Researchers are trying to zero in on the optimal dose of exercise that could alleviate addiction among methamphetamine users.
To that end, according to preliminary results of an ongoing study from UCLA, heavy meth addicts who exercised at least three hours per week reported reduced feelings of compulsion. And objective data showed these individuals to have lower levels of the drug in their system.
The mechanism responsible for feeling better is likely linked to the theoretical effects of exercise on dopamine secretion in the brain. Dopamine is a chemical known as a neurotransmitter, which is closely tied with emotion, cognition and gratification. When dopamine is released it produces an euphoric feeling, making individuals more inclined to repeat whatever behavior produced the effect. Physical activity is — hypothetically — one of these behaviors. Unfortunately, so is using meth.
So, can exercise alone temper a meth addiction, in some fashion?

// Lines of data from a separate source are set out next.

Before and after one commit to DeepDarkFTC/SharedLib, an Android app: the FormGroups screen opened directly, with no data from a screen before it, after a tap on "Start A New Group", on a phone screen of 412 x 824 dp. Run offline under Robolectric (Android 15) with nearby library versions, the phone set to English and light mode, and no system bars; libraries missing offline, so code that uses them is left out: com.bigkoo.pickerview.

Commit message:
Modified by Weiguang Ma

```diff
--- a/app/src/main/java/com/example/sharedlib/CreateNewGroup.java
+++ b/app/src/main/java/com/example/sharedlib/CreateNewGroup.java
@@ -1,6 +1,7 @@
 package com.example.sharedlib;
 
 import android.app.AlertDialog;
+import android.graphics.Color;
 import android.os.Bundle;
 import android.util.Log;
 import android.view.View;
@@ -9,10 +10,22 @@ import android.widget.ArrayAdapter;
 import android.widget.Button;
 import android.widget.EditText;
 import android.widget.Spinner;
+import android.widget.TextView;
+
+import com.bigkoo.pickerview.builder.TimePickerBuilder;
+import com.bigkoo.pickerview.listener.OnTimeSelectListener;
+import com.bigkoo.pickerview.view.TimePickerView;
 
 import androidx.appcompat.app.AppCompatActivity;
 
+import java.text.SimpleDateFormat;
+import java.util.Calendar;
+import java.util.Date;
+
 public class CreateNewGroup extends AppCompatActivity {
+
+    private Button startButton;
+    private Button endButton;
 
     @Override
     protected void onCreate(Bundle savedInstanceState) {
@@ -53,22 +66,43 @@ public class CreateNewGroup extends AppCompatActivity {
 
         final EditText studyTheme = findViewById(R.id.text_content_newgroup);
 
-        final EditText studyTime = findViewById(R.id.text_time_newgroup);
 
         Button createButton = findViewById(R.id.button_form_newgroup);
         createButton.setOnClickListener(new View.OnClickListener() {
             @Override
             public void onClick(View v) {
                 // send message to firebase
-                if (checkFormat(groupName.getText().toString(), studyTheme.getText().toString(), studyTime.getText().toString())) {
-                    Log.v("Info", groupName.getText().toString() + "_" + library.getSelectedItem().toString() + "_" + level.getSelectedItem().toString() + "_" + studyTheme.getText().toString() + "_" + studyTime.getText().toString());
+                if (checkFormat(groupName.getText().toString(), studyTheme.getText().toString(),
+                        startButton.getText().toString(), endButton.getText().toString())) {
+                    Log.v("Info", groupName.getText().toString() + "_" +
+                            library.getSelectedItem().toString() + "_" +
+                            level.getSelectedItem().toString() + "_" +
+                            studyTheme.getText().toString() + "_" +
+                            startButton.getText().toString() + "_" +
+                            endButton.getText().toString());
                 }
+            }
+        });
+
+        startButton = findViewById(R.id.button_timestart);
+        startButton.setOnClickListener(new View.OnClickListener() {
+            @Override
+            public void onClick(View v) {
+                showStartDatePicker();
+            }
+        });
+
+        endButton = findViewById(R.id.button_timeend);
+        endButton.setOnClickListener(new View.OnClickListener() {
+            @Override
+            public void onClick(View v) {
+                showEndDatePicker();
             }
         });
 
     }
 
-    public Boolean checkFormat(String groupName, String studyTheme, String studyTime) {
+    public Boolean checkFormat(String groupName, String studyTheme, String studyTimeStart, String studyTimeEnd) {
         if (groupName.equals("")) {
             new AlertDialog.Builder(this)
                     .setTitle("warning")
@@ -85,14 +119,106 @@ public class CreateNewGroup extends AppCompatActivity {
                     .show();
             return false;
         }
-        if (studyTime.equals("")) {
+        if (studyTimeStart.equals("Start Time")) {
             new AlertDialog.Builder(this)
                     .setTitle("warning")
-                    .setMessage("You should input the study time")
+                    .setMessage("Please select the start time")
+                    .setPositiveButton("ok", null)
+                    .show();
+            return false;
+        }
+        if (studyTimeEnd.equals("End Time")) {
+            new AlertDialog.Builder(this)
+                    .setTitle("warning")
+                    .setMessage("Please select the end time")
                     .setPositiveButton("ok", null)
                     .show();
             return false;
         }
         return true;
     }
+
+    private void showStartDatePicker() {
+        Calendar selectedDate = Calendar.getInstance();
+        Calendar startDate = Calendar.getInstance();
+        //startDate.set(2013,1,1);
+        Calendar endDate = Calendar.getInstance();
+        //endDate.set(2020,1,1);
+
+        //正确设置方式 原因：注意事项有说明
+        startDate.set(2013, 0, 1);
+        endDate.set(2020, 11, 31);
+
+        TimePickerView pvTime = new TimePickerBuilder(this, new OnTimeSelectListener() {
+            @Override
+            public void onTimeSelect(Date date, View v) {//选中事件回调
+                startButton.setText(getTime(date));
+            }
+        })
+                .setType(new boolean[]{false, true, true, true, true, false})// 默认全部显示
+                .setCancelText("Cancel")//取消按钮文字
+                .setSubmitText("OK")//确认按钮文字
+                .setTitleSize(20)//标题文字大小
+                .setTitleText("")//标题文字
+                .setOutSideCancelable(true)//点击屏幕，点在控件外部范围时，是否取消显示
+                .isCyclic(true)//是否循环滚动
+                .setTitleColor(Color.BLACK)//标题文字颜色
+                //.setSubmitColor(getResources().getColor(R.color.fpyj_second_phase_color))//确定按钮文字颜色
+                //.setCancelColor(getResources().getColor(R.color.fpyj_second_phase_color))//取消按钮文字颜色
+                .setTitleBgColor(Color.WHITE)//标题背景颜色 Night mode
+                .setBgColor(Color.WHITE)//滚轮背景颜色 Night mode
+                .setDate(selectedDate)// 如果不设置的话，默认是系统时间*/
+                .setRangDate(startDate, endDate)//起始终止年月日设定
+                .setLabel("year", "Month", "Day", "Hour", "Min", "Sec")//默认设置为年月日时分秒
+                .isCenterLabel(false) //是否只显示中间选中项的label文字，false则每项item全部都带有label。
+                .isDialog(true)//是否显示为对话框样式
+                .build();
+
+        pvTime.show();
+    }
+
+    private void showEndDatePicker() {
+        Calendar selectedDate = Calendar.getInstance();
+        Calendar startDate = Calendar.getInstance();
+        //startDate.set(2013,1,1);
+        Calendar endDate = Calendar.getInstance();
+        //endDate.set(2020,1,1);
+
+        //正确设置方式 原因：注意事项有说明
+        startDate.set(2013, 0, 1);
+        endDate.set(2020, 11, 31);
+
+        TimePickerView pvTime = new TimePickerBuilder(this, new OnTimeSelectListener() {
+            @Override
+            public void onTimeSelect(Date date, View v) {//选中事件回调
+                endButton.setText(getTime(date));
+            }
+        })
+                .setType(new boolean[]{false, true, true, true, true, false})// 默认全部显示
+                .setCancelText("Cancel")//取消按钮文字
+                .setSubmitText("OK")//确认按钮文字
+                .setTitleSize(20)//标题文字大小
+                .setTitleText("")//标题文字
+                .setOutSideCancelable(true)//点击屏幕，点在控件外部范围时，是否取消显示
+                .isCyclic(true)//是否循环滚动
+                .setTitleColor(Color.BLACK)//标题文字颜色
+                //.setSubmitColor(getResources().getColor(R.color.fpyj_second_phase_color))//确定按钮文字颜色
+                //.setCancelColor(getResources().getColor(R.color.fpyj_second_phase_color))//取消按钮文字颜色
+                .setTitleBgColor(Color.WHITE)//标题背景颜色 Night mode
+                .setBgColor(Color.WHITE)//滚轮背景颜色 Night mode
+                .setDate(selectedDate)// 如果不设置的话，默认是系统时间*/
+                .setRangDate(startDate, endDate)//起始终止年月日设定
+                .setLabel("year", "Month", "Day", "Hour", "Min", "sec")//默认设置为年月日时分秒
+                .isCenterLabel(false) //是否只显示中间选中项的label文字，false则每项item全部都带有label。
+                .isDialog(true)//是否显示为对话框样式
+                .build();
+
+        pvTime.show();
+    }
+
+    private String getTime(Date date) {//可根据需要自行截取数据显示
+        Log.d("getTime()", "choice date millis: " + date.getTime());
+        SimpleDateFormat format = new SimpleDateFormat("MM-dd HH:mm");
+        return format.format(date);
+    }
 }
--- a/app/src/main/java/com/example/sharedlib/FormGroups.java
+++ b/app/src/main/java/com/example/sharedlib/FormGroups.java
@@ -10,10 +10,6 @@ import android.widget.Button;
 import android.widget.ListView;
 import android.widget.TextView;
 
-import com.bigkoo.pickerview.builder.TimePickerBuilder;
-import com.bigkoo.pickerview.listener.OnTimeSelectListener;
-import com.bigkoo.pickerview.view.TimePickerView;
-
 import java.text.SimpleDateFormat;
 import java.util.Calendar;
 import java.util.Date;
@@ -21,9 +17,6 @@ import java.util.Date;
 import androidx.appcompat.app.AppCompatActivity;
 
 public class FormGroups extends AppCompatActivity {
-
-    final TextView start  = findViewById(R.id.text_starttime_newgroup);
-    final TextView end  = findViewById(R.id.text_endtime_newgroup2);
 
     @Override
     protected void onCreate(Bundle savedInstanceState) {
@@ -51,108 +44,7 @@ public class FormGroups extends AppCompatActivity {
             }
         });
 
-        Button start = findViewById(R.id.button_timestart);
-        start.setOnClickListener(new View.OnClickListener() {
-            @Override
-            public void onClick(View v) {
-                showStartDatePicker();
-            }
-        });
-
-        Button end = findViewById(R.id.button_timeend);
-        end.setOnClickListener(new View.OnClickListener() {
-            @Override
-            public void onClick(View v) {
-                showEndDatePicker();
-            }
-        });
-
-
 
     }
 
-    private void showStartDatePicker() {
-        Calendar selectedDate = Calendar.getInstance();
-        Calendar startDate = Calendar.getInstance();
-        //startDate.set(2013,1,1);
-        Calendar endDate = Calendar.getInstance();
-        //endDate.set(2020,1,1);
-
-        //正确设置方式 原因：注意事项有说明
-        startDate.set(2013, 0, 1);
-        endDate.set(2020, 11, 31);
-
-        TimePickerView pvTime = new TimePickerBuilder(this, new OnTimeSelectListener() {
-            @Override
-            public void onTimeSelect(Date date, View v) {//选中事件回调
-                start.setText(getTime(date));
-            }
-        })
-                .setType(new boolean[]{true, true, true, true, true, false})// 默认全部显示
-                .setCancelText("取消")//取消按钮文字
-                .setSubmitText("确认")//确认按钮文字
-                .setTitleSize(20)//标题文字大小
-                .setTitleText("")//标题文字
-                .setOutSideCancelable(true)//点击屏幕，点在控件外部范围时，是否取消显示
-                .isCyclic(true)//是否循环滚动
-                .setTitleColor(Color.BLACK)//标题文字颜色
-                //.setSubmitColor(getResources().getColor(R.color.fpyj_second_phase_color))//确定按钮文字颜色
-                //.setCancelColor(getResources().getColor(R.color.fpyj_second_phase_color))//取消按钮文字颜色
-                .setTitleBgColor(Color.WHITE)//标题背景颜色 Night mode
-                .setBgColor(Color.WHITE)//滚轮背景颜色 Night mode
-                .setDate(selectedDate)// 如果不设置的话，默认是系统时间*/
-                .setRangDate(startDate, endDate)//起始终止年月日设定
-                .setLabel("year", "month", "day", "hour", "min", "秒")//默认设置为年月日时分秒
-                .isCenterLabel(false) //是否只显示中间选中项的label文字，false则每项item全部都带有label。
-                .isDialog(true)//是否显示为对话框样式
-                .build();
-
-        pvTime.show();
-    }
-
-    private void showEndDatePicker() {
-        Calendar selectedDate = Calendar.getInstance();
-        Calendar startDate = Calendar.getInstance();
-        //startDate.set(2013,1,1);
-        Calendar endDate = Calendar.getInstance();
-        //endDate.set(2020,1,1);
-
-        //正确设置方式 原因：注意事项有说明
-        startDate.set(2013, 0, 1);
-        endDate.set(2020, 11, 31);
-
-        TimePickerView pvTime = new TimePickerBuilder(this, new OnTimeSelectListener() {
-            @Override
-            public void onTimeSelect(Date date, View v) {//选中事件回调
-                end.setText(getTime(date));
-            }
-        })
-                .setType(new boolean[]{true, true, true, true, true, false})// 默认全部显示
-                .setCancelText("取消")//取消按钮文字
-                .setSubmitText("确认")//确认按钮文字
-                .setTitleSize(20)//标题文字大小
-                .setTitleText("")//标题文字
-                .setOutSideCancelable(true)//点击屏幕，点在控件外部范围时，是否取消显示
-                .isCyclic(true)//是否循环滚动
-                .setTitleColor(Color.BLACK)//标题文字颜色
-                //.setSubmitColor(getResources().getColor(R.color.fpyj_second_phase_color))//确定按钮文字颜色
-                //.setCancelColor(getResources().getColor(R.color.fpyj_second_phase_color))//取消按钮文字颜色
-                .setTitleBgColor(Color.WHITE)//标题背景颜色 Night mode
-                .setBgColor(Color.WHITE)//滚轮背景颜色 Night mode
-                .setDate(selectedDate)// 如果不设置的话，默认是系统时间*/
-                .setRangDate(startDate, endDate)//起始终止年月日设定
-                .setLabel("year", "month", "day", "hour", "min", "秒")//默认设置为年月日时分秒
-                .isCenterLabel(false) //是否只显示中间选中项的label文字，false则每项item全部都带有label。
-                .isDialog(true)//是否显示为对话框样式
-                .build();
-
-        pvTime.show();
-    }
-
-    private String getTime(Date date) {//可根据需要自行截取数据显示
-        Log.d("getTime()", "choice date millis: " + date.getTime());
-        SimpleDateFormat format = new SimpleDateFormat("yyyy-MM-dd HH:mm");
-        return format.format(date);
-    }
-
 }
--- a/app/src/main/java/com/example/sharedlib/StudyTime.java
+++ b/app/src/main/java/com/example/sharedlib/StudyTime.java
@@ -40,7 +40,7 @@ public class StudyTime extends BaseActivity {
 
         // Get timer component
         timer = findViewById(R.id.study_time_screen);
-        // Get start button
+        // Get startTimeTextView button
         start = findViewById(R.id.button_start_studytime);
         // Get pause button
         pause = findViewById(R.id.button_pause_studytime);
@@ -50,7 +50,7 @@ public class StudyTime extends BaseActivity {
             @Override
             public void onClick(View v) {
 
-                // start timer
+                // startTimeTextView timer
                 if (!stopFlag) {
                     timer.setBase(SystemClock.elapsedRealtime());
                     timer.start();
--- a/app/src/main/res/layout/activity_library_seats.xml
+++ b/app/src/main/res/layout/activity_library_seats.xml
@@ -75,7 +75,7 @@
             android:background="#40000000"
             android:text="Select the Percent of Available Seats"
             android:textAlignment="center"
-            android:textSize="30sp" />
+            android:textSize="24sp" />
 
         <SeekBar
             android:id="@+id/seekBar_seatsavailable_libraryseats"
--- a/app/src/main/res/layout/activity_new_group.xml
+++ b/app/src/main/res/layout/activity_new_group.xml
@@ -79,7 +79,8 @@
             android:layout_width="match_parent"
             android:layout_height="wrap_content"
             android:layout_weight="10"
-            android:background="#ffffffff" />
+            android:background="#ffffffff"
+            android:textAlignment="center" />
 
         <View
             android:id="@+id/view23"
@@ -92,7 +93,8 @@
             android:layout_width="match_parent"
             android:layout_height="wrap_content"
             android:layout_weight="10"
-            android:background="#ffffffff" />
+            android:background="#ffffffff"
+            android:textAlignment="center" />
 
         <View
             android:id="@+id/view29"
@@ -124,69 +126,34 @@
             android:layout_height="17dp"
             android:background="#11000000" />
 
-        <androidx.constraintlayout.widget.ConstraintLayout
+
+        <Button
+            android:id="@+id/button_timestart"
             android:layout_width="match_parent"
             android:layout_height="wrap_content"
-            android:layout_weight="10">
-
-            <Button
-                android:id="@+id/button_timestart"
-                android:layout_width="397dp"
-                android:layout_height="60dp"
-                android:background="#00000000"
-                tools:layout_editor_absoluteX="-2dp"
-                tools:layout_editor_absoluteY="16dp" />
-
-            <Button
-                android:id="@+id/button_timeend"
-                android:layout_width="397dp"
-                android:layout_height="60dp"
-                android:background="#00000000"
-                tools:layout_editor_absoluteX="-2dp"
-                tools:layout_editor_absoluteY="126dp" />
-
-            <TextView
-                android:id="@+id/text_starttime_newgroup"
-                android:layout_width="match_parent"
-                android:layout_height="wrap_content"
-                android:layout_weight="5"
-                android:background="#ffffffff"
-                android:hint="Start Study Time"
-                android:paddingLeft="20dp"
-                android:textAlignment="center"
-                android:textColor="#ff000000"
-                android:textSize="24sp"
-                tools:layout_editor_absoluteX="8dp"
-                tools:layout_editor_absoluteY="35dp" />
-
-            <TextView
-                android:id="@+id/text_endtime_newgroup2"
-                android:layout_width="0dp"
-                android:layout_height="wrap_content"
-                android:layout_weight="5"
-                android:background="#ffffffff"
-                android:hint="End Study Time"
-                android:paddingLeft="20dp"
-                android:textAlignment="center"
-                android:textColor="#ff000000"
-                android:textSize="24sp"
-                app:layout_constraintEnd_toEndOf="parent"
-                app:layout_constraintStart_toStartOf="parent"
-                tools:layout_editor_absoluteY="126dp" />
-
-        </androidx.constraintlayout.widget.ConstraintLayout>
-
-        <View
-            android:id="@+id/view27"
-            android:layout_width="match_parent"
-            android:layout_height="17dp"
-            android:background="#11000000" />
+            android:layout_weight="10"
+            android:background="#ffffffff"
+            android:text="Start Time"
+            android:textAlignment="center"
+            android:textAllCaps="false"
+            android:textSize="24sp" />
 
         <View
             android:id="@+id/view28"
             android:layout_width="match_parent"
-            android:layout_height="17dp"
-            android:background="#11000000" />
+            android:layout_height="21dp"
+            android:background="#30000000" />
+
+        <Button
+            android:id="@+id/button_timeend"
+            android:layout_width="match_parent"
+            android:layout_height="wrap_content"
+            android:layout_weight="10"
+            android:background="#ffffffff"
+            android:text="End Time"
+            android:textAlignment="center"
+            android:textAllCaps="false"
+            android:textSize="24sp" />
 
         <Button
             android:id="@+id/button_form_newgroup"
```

The euphoric state after a long bout of exercise (aka the “runner’s high”), for example, has been theorized among doctors, physiologists and exercise enthusiasts. And there’s even evidence to support that it’s more than just a theory.

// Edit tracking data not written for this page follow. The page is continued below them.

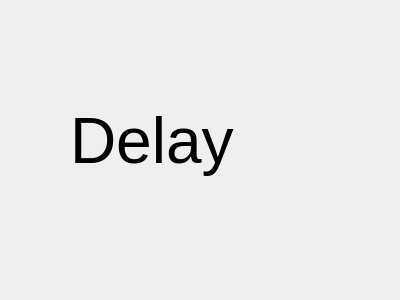
First picture: the form in delaytab.ui, repository Jscott44/RTEP5-the-raspberry-jam, before the edit.
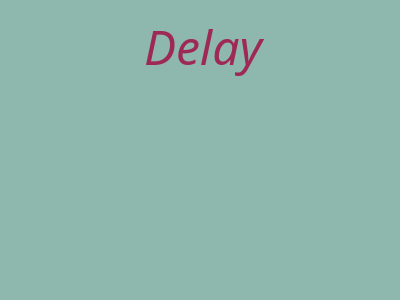
Second picture: the form after the edit.

What changed in the file:
```diff
--- a/delaytab.ui
+++ b/delaytab.ui
@@ -10,27 +10,95 @@
     <height>300</height>
    </rect>
   </property>
+  <property name="palette">
+   <palette>
+    <active>
+     <colorrole role="Window">
+      <brush brushstyle="SolidPattern">
+       <color alpha="255">
+        <red>142</red>
+        <green>183</green>
+        <blue>173</blue>
+       </color>
+      </brush>
+     </colorrole>
+    </active>
+    <inactive>
+     <colorrole role="Window">
+      <brush brushstyle="SolidPattern">
+       <color alpha="255">
+        <red>142</red>
+        <green>183</green>
+        <blue>173</blue>
+       </color>
+      </brush>
+     </colorrole>
+    </inactive>
+    <disabled>
+     <colorrole role="Base">
+      <brush brushstyle="SolidPattern">
+       <color alpha="255">
+        <red>142</red>
+        <green>183</green>
+        <blue>173</blue>
+       </color>
+      </brush>
+     </colorrole>
+     <colorrole role="Window">
+      <brush brushstyle="SolidPattern">
+       <color alpha="255">
+        <red>142</red>
+        <green>183</green>
+        <blue>173</blue>
+       </color>
+      </brush>
+     </colorrole>
+    </disabled>
+   </palette>
+  </property>
   <property name="windowTitle">
    <string>Form</string>
   </property>
-  <widget class="QLabel" name="label">
-   <property name="geometry">
-    <rect>
-     <x>70</x>
-     <y>60</y>
-     <width>221</width>
-     <height>161</height>
-    </rect>
-   </property>
-   <property name="font">
-    <font>
-     <pointsize>48</pointsize>
-    </font>
-   </property>
-   <property name="text">
-    <string>Delay</string>
-   </property>
-  </widget>
+  <layout class="QFormLayout" name="formLayout">
+   <item row="0" column="1">
+    <widget class="QLabel" name="label">
+     <property name="minimumSize">
+      <size>
+       <width>0</width>
+       <height>70</height>
+      </size>
+     </property>
+     <property name="maximumSize">
+      <size>
+       <width>16777215</width>
+       <height>70</height>
+      </size>
+     </property>
+     <property name="font">
+      <font>
+       <family>Harlow Solid Italic</family>
+       <pointsize>36</pointsize>
+       <italic>true</italic>
+      </font>
+     </property>
+     <property name="layoutDirection">
+      <enum>Qt::LeftToRight</enum>
+     </property>
+     <property name="autoFillBackground">
+      <bool>false</bool>
+     </property>
+     <property name="styleSheet">
+      <string notr="true">color: rgb(158, 41, 82)</string>
+     </property>
+     <property name="text">
+      <string>Delay</string>
+     </property>
+     <property name="alignment">
+      <set>Qt::AlignCenter</set>
+     </property>
+    </widget>
+   </item>
+  </layout>
  </widget>
  <resources/>
  <connections/>
```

Still, physical activity certainly can play an important role based on these findings. And researchers agree that an integrated approach to treatment that includes exercise would be beneficial.

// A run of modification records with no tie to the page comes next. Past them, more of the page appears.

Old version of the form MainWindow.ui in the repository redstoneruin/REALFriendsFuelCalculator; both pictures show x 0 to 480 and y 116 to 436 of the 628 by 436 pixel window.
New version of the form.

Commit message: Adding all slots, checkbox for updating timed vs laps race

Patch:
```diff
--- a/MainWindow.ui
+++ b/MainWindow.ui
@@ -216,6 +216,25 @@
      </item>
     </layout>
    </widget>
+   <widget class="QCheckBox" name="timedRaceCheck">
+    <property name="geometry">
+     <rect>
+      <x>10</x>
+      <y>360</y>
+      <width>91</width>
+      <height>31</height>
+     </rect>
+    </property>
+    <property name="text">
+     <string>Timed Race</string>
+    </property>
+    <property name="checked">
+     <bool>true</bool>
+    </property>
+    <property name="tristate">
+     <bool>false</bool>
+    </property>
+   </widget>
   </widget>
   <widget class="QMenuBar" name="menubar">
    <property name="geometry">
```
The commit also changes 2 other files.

“I think a regular fitness program combined with some other type of behavioral therapy would be very helpful,” said Edyth London of UCLA’s David Geffen School of Medicine, in an interview with ABC News affiliate KABC in Los Angeles. She’s studying the meth-exercise connection.
Intervention approaches need to be tailored to the individual and will vary depending on the severity of addiction. And there’s much more research needed to specify exactly what prescription of exercise — in terms of mode, type and intensity — would be most effective in curbing meth use.
Meanwhile, exercise in general, seems top be having a pretty good week.
In a similar, yet unrelated report from the Associated Press, doctors treating chronic health conditions — diabetes, cancer and cardiovascular disease — are increasingly prescribing exercise for their patients and urging them to think of physical activity as their new “medication.”
Exercise as medicine has been gaining popularity in recent years, as scientists continue to explore the link between physical activity and greater physical and mental health. The American College of Sports Medicine — which bills itself as the world’s leading organization related to sports medicine and science — recommends that adults get at least 150 minutes of moderate exercise per week to both prevent, and aid in, the treatment of chronic illness.
There’s compelling evidence to say that the benefits of regular exercise are widespread. And these two examples — as an aid in drug addiction, and chronic disease management — speak to the power of it.